Assignment: Copy each line below that has "SizedBox".
Records for this task START
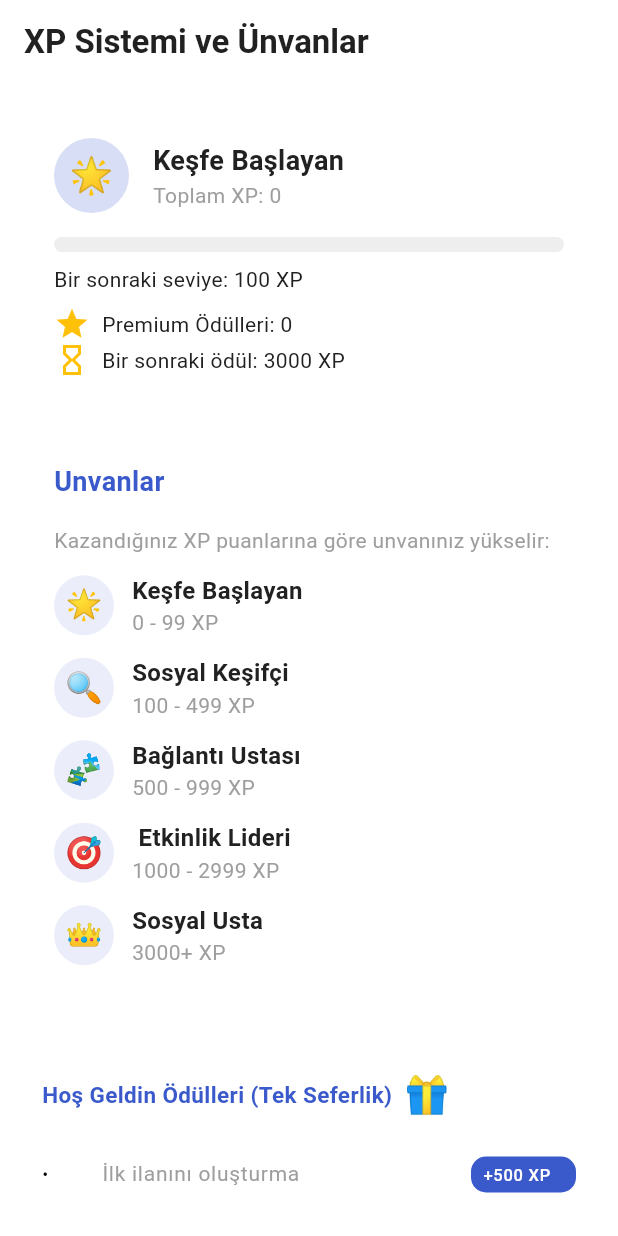
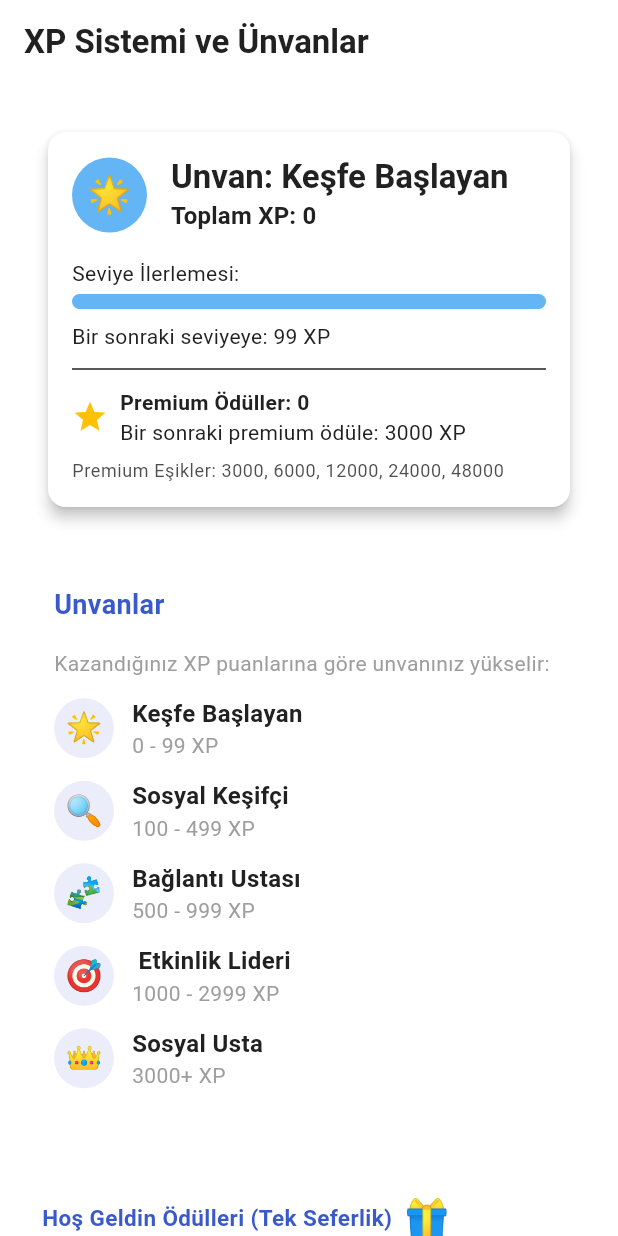
Before and after one commit to Alpaslandev/Palse, a Flutter app: the XpEventsView screen opened by its route, on a phone screen of 412 x 824 dp. Run offline on Flutter 3.47's test engine with Material 3 defaults, Android fonts, the phone set to English and light mode, and no system bars; our stand-ins replace cached_network_image, cloud_firestore, dio, firebase_auth, firebase_core, firebase_messaging and 9 more; missing offline and left inert: firebase_auth_platform_interface, purchases_flutter, purchases_ui_flutter; accounts and stored records are empty; statements that could not run were skipped.

Commit message:
XP Sistemi ve Bildirim Yapısında Kapsamlı Yeniden Düzenleme
- NotificationsEnum'da yapısal değişiklik: `nonPremium`, `premium` ve `isSaveable` alanlarını kaldır
- AchievementService'e bildirim ve XP yönetimi için yeni metodlar ekle
- Ana uygulamada AchievementService'i Provider olarak kaydet
- Bildirim ve XP kazanım süreçlerini daha detaylı ve bilgilendirici hale getir
- Kullanıcı seviye atlamaları ve ödüller için otomatik bildirim mekanizması oluştur

```diff
--- a/lib/core/constant/notifications_enum.dart
+++ b/lib/core/constant/notifications_enum.dart
@@ -2,32 +2,32 @@ import 'package:flutter/material.dart';
 import 'package:palseapp/core/localization/app_localizations.dart';
 
 enum NotificationsEnum {
-  likeAdvert(
-      title: 'Harika!',
-      nonPremium: '💖 İlanınız beğenildi! Beğenenleri görmek için tıklayın.',
-      premium: '💖 İlanınız beğenildi! Kimin beğendiğini görmek için ✨ premium üye olun.',
-      isSaveable: true),
-  comment(title: 'Dikkatler Üzerinde!', nonPremium: 'Profiline yorum yaptı! Hemen görüntüle', isSaveable: true),
-  newAdvertInCity(title: 'Yalnız Değilsin!', nonPremium: '🏙️ Şehrinizde harika bir ilan eklendi, hemen göz atın! 👀', isSaveable: true),
-  newAdvertInInterestArea(
-      title: 'Aradığını Buldun!', nonPremium: '✨ İlgi alanınıza hitap eden yepyeni bir ilan var! Hadi, kaçırmadan inceleyin! 🔍', isSaveable: false),
-  dailyTask(
-      title: '', nonPremium: 'Bugün Palse’de XP kazanma zamanı! Bir ilan oluştur ve bir mesaj gönder, +100 XP senin olsun! 🎯', isSaveable: true),
-  dailyTaskCompleted(title: '', nonPremium: 'Günlük görevlerin tamamlandı! Hemen görüntüle', isSaveable: true),
+  likeAdvert(title: 'İlan Beğenildi!', description: 'Bir ilanı beğendiniz, hemen görüntüle'),
+  comment(title: 'Yorum Eklendi!', description: 'Bir yorum eklendiniz, hemen görüntüle'),
+  dailyTask(title: 'Bugün Palse\'de XP kazanma zamanı!', description: 'Bir ilan oluştur ve bir mesaj gönder, +100 XP senin olsun! 🎯'),
 
-  welcomeNotification(
-      title: 'Çaylak!', nonPremium: 'Hoş geldin! İlk ilanını oluştur ve ilk mesajını gönder, toplam 1000 XP kazan! 🎉', isSaveable: true),
-  messageFromOldFriend(title: '', nonPremium: 'Uzun zamandır görüşmedik! Giriş yap ve bir mesaj gönder, hemen +35 XP kazan!', isSaveable: false);
+  dailyTaskCompleted(title: 'Günlük Görevler Tamamlandı!', description: 'Günlük görevlerin tamamlandı! Hemen görüntüle'),
 
-  final String nonPremium;
-  final String? premium;
+  messageFromOldFriend(title: 'Eski Arkadaştan Mesaj!', description: 'Uzun zamandır görüşmedik! Giriş yap ve bir mesaj gönder, hemen +35 XP kazan!'),
+
+  // XP sistemi bildirimleri
+  taskCompleted(title: 'Görev Tamamlandı!', description: '🎯 Bir görevi tamamladınız ve XP kazandınız!'),
+
+  xpEarned(title: 'XP Kazandınız!', description: '✨ Tebrikler! XP puanı kazandınız.'),
+
+  rankUp(title: 'Seviye Atladınız!', description: '🏆 Tebrikler! Yeni bir seviyeye ulaştınız.'),
+
+  premiumReward(title: 'Premium Ödül!', description: '🎁 Yeni bir premium ödül kazandınız!'),
+
+  xpReset(title: 'XP Sıfırlandı', description: '🔄 XP puanlarınız sıfırlandı.');
+
+  final String description;
   final String title;
-  final bool isSaveable;
 
-  const NotificationsEnum({required this.nonPremium, this.premium, required this.title, this.isSaveable = true});
+  const NotificationsEnum({required this.description, required this.title});
 
   // Çevirilmiş metni döndüren getter
   String getText(BuildContext context) {
-    return context.tr(nonPremium);
+    return context.tr(description);
   }
 }
--- a/lib/core/provider/auth_provider.dart
+++ b/lib/core/provider/auth_provider.dart
@@ -7,15 +7,12 @@ import 'package:palseapp/core/models/customer.dart';
 import 'package:palseapp/core/services/auth/auth_service.dart';
 import 'package:palseapp/core/services/firestore/customer_service.dart';
 import 'package:palseapp/core/services/notification_service.dart';
-import 'package:palseapp/core/services/achievement_service.dart';
-import 'package:palseapp/features/achievement/achievements.dart';
 
 // Auth durumunu yöneten provider sınıfı
 class AuthProvider extends ChangeNotifier {
   final AuthService _authService = AuthService();
   final CustomerService _userService = CustomerService();
   final NotificationService _notificationService = NotificationService();
-  final AchievementService _achievementService = AchievementService();
 
   bool _isLoading = true;
   User? _firebaseUser;
@@ -172,87 +169,6 @@ class AuthProvider extends ChangeNotifier {
     }
   }
 
-  // XP kazandırma metodu
-  Future<void> earnXp(XpEvent event) async {
-    if (_user == null) return;
-
-    try {
-      final updatedUser = await _achievementService.earnXp(_user!, event);
-
-      if (updatedUser.totalXp != _user!.totalXp) {
-        _user = updatedUser;
-        notifyListeners();
-      }
-    } catch (e) {
-      debugPrint('XP kazanırken hata: $e');
-    }
-  }
-
-  // Özel XP ekleme metodu
-  Future<void> earnCustomXp(int amount) async {
-    if (_user == null || amount <= 0) return;
-
-    try {
-      final updatedUser = await _achievementService.earnCustomXp(_user!, amount);
-
-      if (updatedUser.totalXp != _user!.totalXp) {
-        _user = updatedUser;
-        notifyListeners();
-      }
-    } catch (e) {
-      debugPrint('Özel XP eklerken hata: $e');
-    }
-  }
-
-  // Günlük görevleri sıfırlama metodu
-  Future<void> resetDailyTasks() async {
-    if (_user == null) return;
-
-    try {
-      final updatedUser = await _achievementService.resetDailyTasks(_user!);
-      _user = updatedUser;
-      notifyListeners();
-    } catch (e) {
-      debugPrint('Günlük görevleri sıfırlarken hata: $e');
-    }
-  }
-
-  // Kullanıcının unvanını döndüren getter
-  UserRank get userRank {
-    if (_user == null) return UserRank.beginner;
-    return _achievementService.getUserRank(_user!.totalXp);
-  }
-
-  // Kullanıcının görevi tamamlayıp tamamlamadığını kontrol eden metod
-  bool isTaskCompleted(XpEvent event) {
-    if (_user == null) return false;
-    return _achievementService.isTaskCompleted(_user!, event);
-  }
-
-  // Bir görevin kaç kez tamamlandığını hesaplayan metod
-  int getTaskCompletionCount(XpEvent event) {
-    if (_user == null) return 0;
-    return _achievementService.getTaskCompletionCount(_user!, event);
-  }
-
-  // Günlük görevin bugün tamamlanıp tamamlanmadığını kontrol eden metod
-  bool isDailyTaskCompletedToday() {
-    if (_user == null) return false;
-    return _achievementService.isDailyTaskCompletedToday(_user!);
-  }
-
-  // Kullanıcının kazandığı premium ödül sayısını döndüren metod
-  int getEarnedPremiumRewardCount() {
-    if (_user == null) return 0;
-    return _achievementService.getEarnedPremiumRewardCount(_user!.totalXp);
-  }
-
-  // Bir sonraki premium ödüle ne kadar XP kaldığını hesaplayan metod
-  int getXpToNextPremium() {
-    if (_user == null) return 0;
-    return _achievementService.getXpToNextPremium(_user!.totalXp);
-  }
-
   // Çıkış yap
   Future<void> logout() async {
     try {
--- a/lib/core/services/firestore/advert_service.dart
+++ b/lib/core/services/firestore/advert_service.dart
@@ -1,7 +1,6 @@
 import 'package:cloud_firestore/cloud_firestore.dart';
 import 'package:flutter/material.dart';
 import 'package:palseapp/core/constant/categories.dart';
-import 'package:palseapp/core/constant/notifications_enum.dart';
 import 'package:palseapp/core/models/advert.dart';
 import 'package:palseapp/core/services/notification_service.dart';
 
@@ -166,7 +165,7 @@ class AdvertService {
       }
       await notificationService.sendNotification(
         receiverId: creatorUserID,
-        notificationType: NotificationsEnum.likeAdvert.name,
+        notificationType: 'likeAdvert',
       );
     } catch (e) {
       debugPrint('İlan beğenme hatası: $e');
--- a/lib/core/services/notification_service.dart
+++ b/lib/core/services/notification_service.dart
@@ -48,13 +48,11 @@ class NotificationService {
       debugPrint('Ön planda bildirim alındı: ${message.notification?.body}');
 
       debugPrint('Bildirim data: ${message.data}');
-      final notificationType = NotificationsEnum.values.firstWhere((e) => e.name == message.data['type']);
       //  final notificationDate = (message.data['timestamp'] as Timestamp).toDate();
-      debugPrint('Bildirim notificationType: ${notificationType.title}');
 
-      if (notificationType.isSaveable) {
+      if (message.data['type'] != 'message') {
         SharedPrefService.saveNotificationWithEnum(
-          type: notificationType,
+          type: message.data['type'],
           body: message.notification?.body ?? '',
           title: message.notification?.title ?? '',
         );
--- a/lib/core/widgets/notification_view.dart
+++ b/lib/core/widgets/notification_view.dart
@@ -73,7 +73,7 @@ class NotificationView extends StatelessWidget {
                                 Align(
                                   alignment: Alignment.topLeft,
                                   child: Text(
-                                    notificationType.nonPremium,
+                                    notificationType.description,
                                   ),
                                 ),
                                 Align(
--- a/lib/features/comment/viewmodel/comment_view_model.dart
+++ b/lib/features/comment/viewmodel/comment_view_model.dart
@@ -3,8 +3,6 @@ import 'package:palseapp/core/models/comment_model.dart';
 import 'package:palseapp/core/models/customer.dart';
 import 'package:palseapp/core/services/firestore/customer_service.dart';
 import 'package:palseapp/core/services/notification_service.dart';
-
-import '../../../core/constant/notifications_enum.dart';
 
 class CommentViewModel extends ChangeNotifier {
   final CustomerService _customerService = CustomerService();
@@ -29,7 +27,7 @@ class CommentViewModel extends ChangeNotifier {
       _comments.add(comment);
       await _notificationService.sendNotification(
         receiverId: _friendCustomer.userID!,
-        notificationType: NotificationsEnum.comment.name,
+        notificationType: 'comment',
       );
       debugPrint('Yorum eklendi: ${comment.toString()}');
     } catch (e) {
--- a/lib/features/profile/widgets/xp_events_view.dart
+++ b/lib/features/profile/widgets/xp_events_view.dart
@@ -1,8 +1,10 @@
 import 'package:flutter/material.dart';
 import 'package:palseapp/core/localization/app_localizations.dart';
 import 'package:palseapp/core/provider/auth_provider.dart';
+import 'package:palseapp/core/services/achievement_service.dart';
 import 'package:palseapp/core/utils/app_theme.dart';
 import 'package:palseapp/features/achievement/achievements.dart';
+import 'package:palseapp/features/achievement/premium_rewards.dart';
 import 'package:provider/provider.dart';
 
 class XpEventsView extends StatelessWidget {
@@ -12,6 +14,8 @@ class XpEventsView extends StatelessWidget {
   Widget build(BuildContext context) {
     // AuthProvider'ı kullan
     final authProvider = Provider.of<AuthProvider>(context);
+    // AchievementService'i doğrudan oluştur
+    final achievementService = Provider.of<AchievementService>(context);
 
     return Scaffold(
       appBar: AppBar(
@@ -23,7 +27,7 @@ class XpEventsView extends StatelessWidget {
               padding: const EdgeInsets.symmetric(vertical: 16, horizontal: 16),
               children: [
                 // Kullanıcı seviye bilgileri
-                _buildUserLevelCard(context, authProvider),
+                _xpAndLevel(authProvider, context, achievementService),
                 const SizedBox(height: 16),
                 // Unvanlar kartı
                 _buildRanksCard(context),
@@ -31,7 +35,7 @@ class XpEventsView extends StatelessWidget {
                 // XP kazanma yolları
                 ...XpEventGroup.values.map((group) => Column(
                       children: [
-                        _buildEventCard(context, group, group.events, authProvider),
+                        _buildEventCard(context, group, group.events, authProvider, achievementService),
                         const SizedBox(height: 16),
                       ],
                     )),
@@ -40,29 +44,14 @@ class XpEventsView extends StatelessWidget {
     );
   }
 
-  // Kullanıcı seviye kartı
-  Widget _buildUserLevelCard(BuildContext context, AuthProvider authProvider) {
-    final rank = authProvider.userRank;
-    final currentXp = authProvider.user!.totalXp;
-
-    // İlerleme yüzdesi hesaplama
-    double progressPercentage = 0.0;
-    if (rank == UserRank.master) {
-      progressPercentage = 1.0;
-    } else {
-      final minXp = rank.minXp;
-      final maxXp = rank.maxXp as int;
-      progressPercentage = ((currentXp - minXp) / (maxXp - minXp)).clamp(0.0, 1.0);
-    }
-
-    // Bir sonraki seviyeye kalan XP
-    int xpToNextRank = 0;
-    if (rank != UserRank.master) {
-      final maxXp = rank.maxXp as int;
-      xpToNextRank = maxXp - currentXp + 1;
-    }
+  Widget _xpAndLevel(AuthProvider authProvider, BuildContext context, AchievementService achievementService) {
+    // Kullanıcının unvanını hesapla
+    final userRank = achievementService.getUserRank(authProvider.user!.totalXp);
 
     return Card(
+      margin: const EdgeInsets.all(16),
+      elevation: 4,
+      shape: RoundedRectangleBorder(borderRadius: BorderRadius.circular(12)),
       child: Padding(
         padding: const EdgeInsets.all(16),
         child: Column(
@@ -75,11 +64,11 @@ class XpEventsView extends StatelessWidget {
                   height: 50,
                   alignment: Alignment.center,
                   decoration: BoxDecoration(
-                    color: AppTheme.primaryColor.withOpacity(0.2),
+                    color: userRank.getRankColor(),
                     shape: BoxShape.circle,
                   ),
                   child: Text(
-                    rank.icon,
+                    userRank.icon,
                     style: const TextStyle(fontSize: 24),
                   ),
                 ),
@@ -89,18 +78,12 @@ class XpEventsView extends StatelessWidget {
                     crossAxisAlignment: CrossAxisAlignment.start,
                     children: [
                       Text(
-                        context.tr(rank.titleKey),
-                        style: const TextStyle(
-                          fontSize: 18,
-                          fontWeight: FontWeight.bold,
-                        ),
+                        'Unvan: ${userRank.getLocalizedTitle(context)}',
+                        style: Theme.of(context).textTheme.titleLarge,
                       ),
                       Text(
-                        '${context.tr('total_xp')}: $currentXp',
-                        style: const TextStyle(
-                          fontSize: 14,
-                          color: Colors.grey,
-                        ),
+                        'Toplam XP: ${authProvider.user!.totalXp}',
+                        style: Theme.of(context).textTheme.titleMedium,
                       ),
                     ],
                   ),
@@ -108,40 +91,42 @@ class XpEventsView extends StatelessWidget {
               ],
             ),
             const SizedBox(height: 16),
+            const Text('Seviye İlerlemesi:'),
+            const SizedBox(height: 4),
             ClipRRect(
               borderRadius: BorderRadius.circular(8),
               child: LinearProgressIndicator(
-                value: progressPercentage,
+                value: achievementService.getXpToNextRankPercentage(authProvider.user!.totalXp),
                 minHeight: 10,
                 backgroundColor: Colors.grey.shade200,
-                color: AppTheme.primaryColor,
+                color: userRank.getRankColor(),
               ),
             ),
             const SizedBox(height: 8),
-            Text(
-              rank == UserRank.master ? context.tr('max_level_reached') : '${context.tr('next_level')}: $xpToNextRank XP',
-              style: const TextStyle(fontSize: 14),
-            ),
-            const SizedBox(height: 8),
+            Text('Bir sonraki seviyeye: ${achievementService.getXpToNextRank(authProvider.user!.totalXp)} XP'),
+            const Divider(height: 24),
             Row(
               children: [
                 const Icon(Icons.star, color: Colors.amber),
                 const SizedBox(width: 8),
-                Text(
-                  '${context.tr('premium_rewards')}: ${authProvider.getEarnedPremiumRewardCount()}',
-                  style: const TextStyle(fontSize: 14),
+                Expanded(
+                  child: Column(
+                    crossAxisAlignment: CrossAxisAlignment.start,
+                    children: [
+                      Text(
+                        'Premium Ödüller: ${achievementService.getEarnedPremiumRewardCount(authProvider.user!.totalXp)}',
+                        style: const TextStyle(fontWeight: FontWeight.bold),
+                      ),
+                      Text('Bir sonraki premium ödüle: ${achievementService.getXpToNextPremium(authProvider.user!.totalXp)} XP'),
+                    ],
+                  ),
                 ),
               ],
             ),
-            Row(
-              children: [
-                const Icon(Icons.hourglass_empty, color: Colors.amber),
-                const SizedBox(width: 8),
-                Text(
-                  '${context.tr('next_reward')}: ${authProvider.getXpToNextPremium()} XP',
-                  style: const TextStyle(fontSize: 14),
-                ),
-              ],
+            const SizedBox(height: 8),
+            Text(
+              'Premium Eşikler: ${PremiumRewards.getPremiumThresholds(50000).join(", ")}',
+              style: Theme.of(context).textTheme.bodySmall,
             ),
           ],
         ),
@@ -220,7 +205,8 @@ class XpEventsView extends StatelessWidget {
     );
   }
 
-  Widget _buildEventCard(BuildContext context, XpEventGroup group, List<XpEvent> events, AuthProvider authProvider) {
+  Widget _buildEventCard(
+      BuildContext context, XpEventGroup group, List<XpEvent> events, AuthProvider authProvider, AchievementService achievementService) {
     return Card(
       child: Padding(
         padding: const EdgeInsets.symmetric(horizontal: 8),
@@ -248,7 +234,7 @@ class XpEventsView extends StatelessWidget {
             const SizedBox(height: 8),
             ...group.events.map((event) {
               // Görevin kaç kez tamamlandığı bilgisini al
-              final completionCount = authProvider.getTaskCompletionCount(event);
+              final completionCount = achievementService.getTaskCompletionCount(authProvider.user!, event);
 
               // Bu görevden toplam ne kadar XP kazanıldığını hesapla
               final totalXpFromEvent = event.xpAmount * completionCount;
--- a/lib/main.dart
+++ b/lib/main.dart
@@ -10,6 +10,7 @@ import 'package:palseapp/core/provider/ads_provider.dart';
 import 'package:palseapp/core/provider/locale_provider.dart';
 import 'package:palseapp/core/provider/theme_provider.dart';
 import 'package:palseapp/core/routes/app_router.dart';
+import 'package:palseapp/core/services/achievement_service.dart';
 import 'package:palseapp/core/services/notification_service.dart';
 import 'package:palseapp/core/services/shared_pref_service.dart';
 import 'package:palseapp/core/utils/app_theme.dart';
@@ -79,6 +80,7 @@ void main() async {
         ChangeNotifierProvider.value(value: themeProvider),
         ChangeNotifierProvider.value(value: localeProvider),
         ChangeNotifierProvider.value(value: adsProvider),
+        Provider(create: (_) => AchievementService()),
       ],
       child: MyApp(notificationService: notificationService),
     ),
```
Also changed, not shown: lib/core/services/achievement_service.dart (+136 -4 lines), lib/core/services/shared_pref_service.dart (+0 -16 lines), lib/features/achievement/achievement_test_page.dart (+37 -95 lines).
Records for this task END
Response to the exercise:
                 const SizedBox(height: 16),
                         const SizedBox(height: 16),
             const SizedBox(height: 16),
+            const SizedBox(height: 4),
             const SizedBox(height: 8),
-            const SizedBox(height: 8),
                 const SizedBox(width: 8),
-                const SizedBox(width: 8),
+            const SizedBox(height: 8),
             const SizedBox(height: 8),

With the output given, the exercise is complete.